Aim of the task -
Return, from the listing that follows, each line containing the word "semibold".

Provided entries -
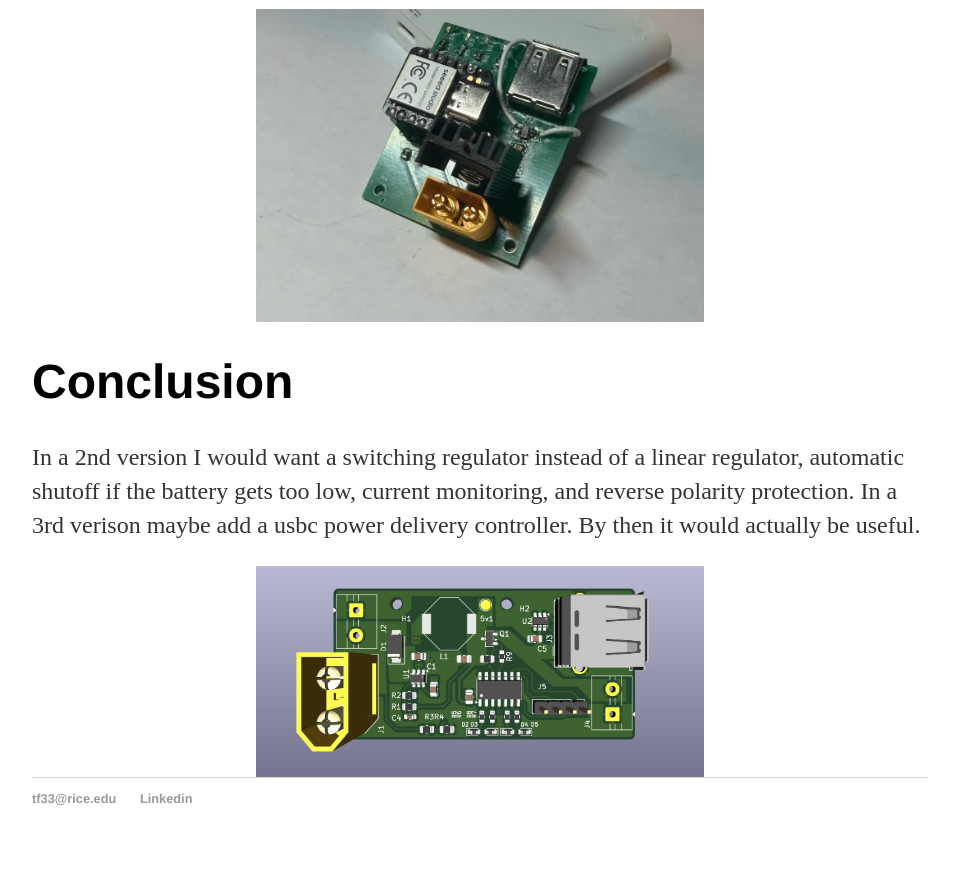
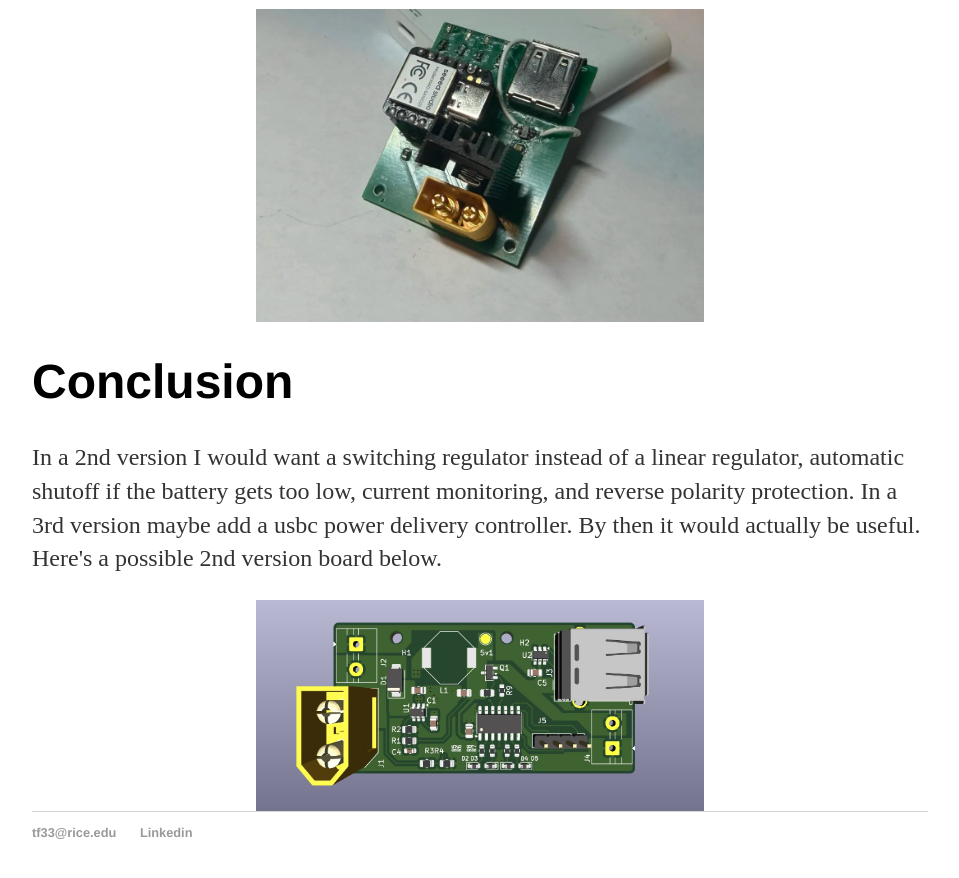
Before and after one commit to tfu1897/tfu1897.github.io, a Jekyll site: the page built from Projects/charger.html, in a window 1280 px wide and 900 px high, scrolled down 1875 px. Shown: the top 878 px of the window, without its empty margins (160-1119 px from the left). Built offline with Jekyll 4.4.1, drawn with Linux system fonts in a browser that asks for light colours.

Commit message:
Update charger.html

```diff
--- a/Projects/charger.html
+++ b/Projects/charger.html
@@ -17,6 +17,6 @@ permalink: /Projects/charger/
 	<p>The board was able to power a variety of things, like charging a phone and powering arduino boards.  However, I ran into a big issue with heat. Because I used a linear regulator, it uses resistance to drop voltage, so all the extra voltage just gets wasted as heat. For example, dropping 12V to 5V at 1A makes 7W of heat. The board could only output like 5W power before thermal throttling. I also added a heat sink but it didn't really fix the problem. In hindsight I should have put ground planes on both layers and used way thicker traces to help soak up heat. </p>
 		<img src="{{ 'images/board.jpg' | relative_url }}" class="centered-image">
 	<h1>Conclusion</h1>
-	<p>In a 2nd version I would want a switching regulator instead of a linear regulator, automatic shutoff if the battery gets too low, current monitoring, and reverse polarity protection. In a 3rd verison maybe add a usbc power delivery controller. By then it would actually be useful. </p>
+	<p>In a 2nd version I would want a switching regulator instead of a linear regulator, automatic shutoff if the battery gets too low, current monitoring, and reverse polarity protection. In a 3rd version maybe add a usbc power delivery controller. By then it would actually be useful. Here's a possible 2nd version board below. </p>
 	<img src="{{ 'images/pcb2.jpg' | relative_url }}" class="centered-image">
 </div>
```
...
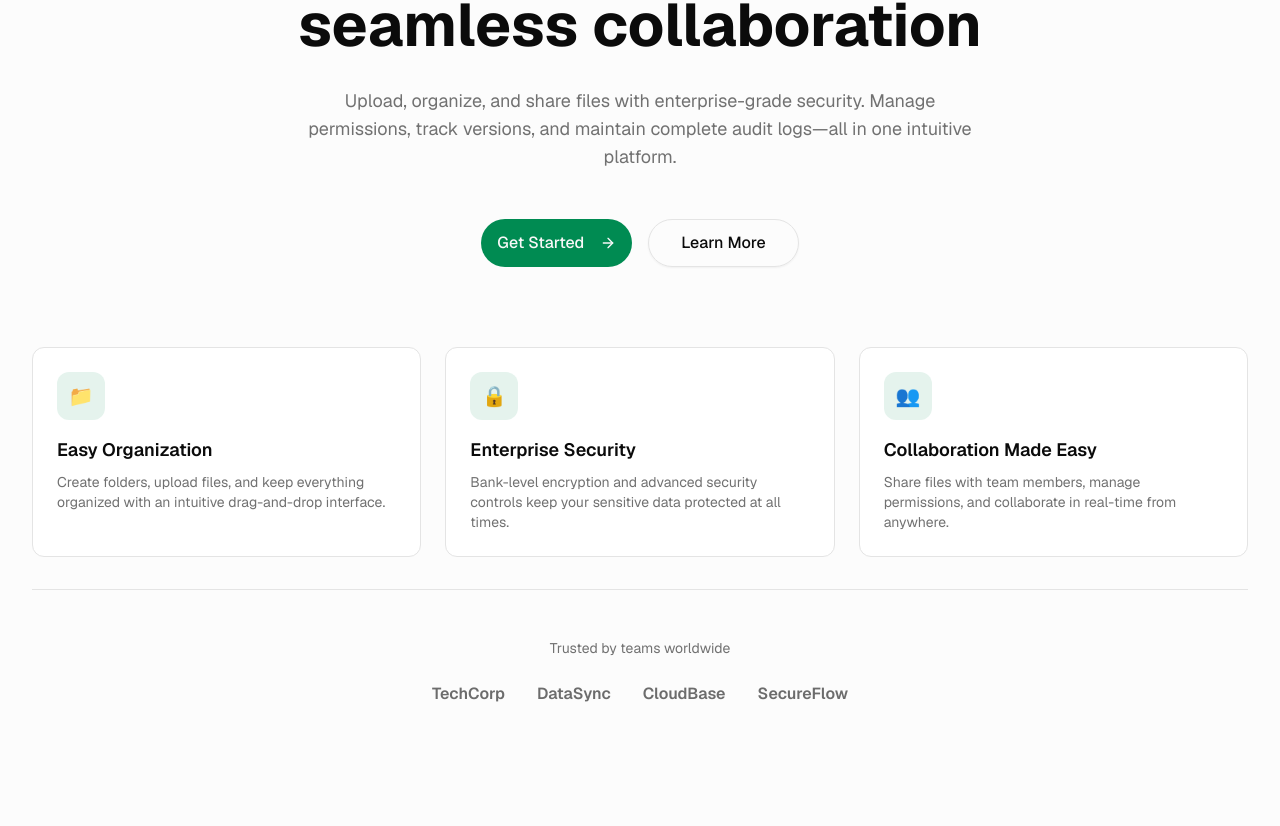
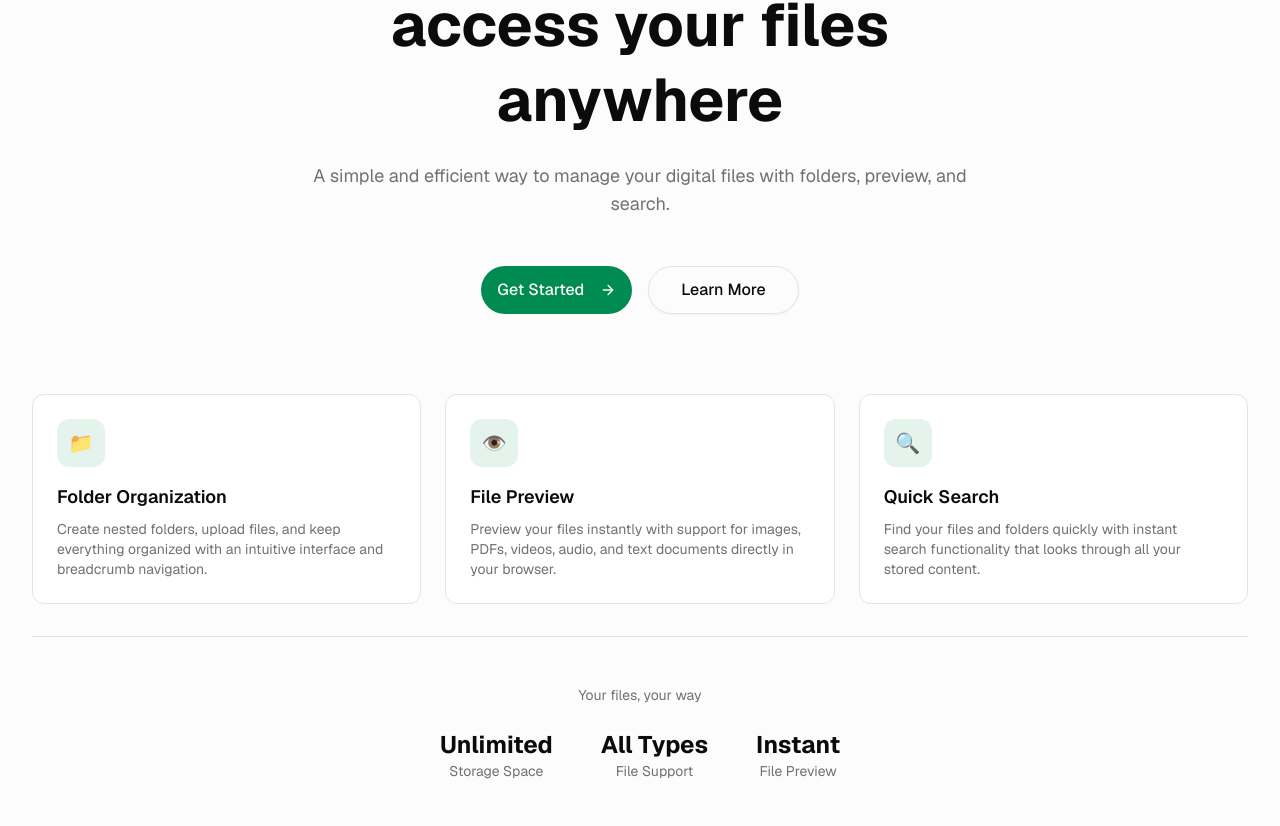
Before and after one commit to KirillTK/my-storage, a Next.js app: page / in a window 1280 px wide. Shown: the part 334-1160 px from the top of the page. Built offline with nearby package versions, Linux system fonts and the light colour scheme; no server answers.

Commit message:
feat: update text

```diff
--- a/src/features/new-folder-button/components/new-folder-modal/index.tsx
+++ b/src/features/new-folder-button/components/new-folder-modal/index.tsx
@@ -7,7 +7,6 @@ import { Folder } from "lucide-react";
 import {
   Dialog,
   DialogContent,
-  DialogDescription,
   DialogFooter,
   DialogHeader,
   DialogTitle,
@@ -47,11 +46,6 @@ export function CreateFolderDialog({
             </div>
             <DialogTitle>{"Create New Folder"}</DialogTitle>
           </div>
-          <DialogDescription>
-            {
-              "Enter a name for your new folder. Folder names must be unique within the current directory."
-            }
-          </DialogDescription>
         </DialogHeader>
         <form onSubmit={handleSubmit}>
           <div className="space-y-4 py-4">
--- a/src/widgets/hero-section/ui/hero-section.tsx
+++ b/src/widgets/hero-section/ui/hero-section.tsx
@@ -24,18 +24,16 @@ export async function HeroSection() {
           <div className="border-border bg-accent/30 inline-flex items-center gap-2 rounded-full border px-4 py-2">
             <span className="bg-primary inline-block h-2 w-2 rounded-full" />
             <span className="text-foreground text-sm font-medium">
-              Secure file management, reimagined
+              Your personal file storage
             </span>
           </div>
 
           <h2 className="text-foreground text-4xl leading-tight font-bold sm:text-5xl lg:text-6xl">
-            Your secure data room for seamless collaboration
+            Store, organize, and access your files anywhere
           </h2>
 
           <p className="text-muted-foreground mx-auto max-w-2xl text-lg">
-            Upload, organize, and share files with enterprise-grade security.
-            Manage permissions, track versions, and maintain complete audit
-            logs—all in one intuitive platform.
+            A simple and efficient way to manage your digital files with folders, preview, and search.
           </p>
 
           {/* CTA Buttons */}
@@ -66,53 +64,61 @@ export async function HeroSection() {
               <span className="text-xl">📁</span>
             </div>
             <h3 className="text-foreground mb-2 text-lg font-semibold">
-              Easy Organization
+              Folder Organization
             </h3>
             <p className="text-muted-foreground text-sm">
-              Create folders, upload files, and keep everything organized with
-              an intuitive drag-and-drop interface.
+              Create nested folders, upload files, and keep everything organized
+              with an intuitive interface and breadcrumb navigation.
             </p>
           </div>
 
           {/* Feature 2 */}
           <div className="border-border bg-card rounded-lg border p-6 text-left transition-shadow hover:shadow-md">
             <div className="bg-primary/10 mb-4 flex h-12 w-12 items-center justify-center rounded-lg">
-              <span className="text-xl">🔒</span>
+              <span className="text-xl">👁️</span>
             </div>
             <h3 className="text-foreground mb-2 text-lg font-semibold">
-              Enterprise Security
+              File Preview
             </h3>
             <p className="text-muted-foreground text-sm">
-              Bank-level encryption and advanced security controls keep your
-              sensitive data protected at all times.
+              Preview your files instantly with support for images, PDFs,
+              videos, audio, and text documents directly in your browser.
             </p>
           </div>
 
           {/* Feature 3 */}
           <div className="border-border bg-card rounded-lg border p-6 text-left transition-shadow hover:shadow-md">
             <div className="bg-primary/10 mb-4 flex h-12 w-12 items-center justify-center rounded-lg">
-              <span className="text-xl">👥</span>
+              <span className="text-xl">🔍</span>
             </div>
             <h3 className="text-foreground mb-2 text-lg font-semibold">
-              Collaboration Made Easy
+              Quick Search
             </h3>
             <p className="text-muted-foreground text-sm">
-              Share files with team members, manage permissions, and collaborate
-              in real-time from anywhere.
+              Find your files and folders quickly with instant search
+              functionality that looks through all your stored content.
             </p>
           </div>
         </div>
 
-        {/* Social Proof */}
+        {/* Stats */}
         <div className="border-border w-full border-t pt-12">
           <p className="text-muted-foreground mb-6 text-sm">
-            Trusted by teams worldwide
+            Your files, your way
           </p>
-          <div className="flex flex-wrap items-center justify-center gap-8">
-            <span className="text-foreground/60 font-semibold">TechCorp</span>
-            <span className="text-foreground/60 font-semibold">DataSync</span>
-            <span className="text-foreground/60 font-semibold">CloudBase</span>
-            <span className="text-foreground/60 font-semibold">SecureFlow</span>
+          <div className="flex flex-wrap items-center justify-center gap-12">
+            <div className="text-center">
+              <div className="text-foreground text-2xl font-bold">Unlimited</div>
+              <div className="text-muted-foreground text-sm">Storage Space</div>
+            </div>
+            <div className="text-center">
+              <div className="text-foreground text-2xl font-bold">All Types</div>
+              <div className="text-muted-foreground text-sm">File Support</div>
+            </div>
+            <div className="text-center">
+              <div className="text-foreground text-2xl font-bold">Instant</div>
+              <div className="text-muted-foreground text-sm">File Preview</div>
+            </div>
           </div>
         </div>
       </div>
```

Expected answer -
             <h3 className="text-foreground mb-2 text-lg font-semibold">
             <h3 className="text-foreground mb-2 text-lg font-semibold">
             <h3 className="text-foreground mb-2 text-lg font-semibold">
-            <span className="text-foreground/60 font-semibold">TechCorp</span>
-            <span className="text-foreground/60 font-semibold">DataSync</span>
-            <span className="text-foreground/60 font-semibold">CloudBase</span>
-            <span className="text-foreground/60 font-semibold">SecureFlow</span>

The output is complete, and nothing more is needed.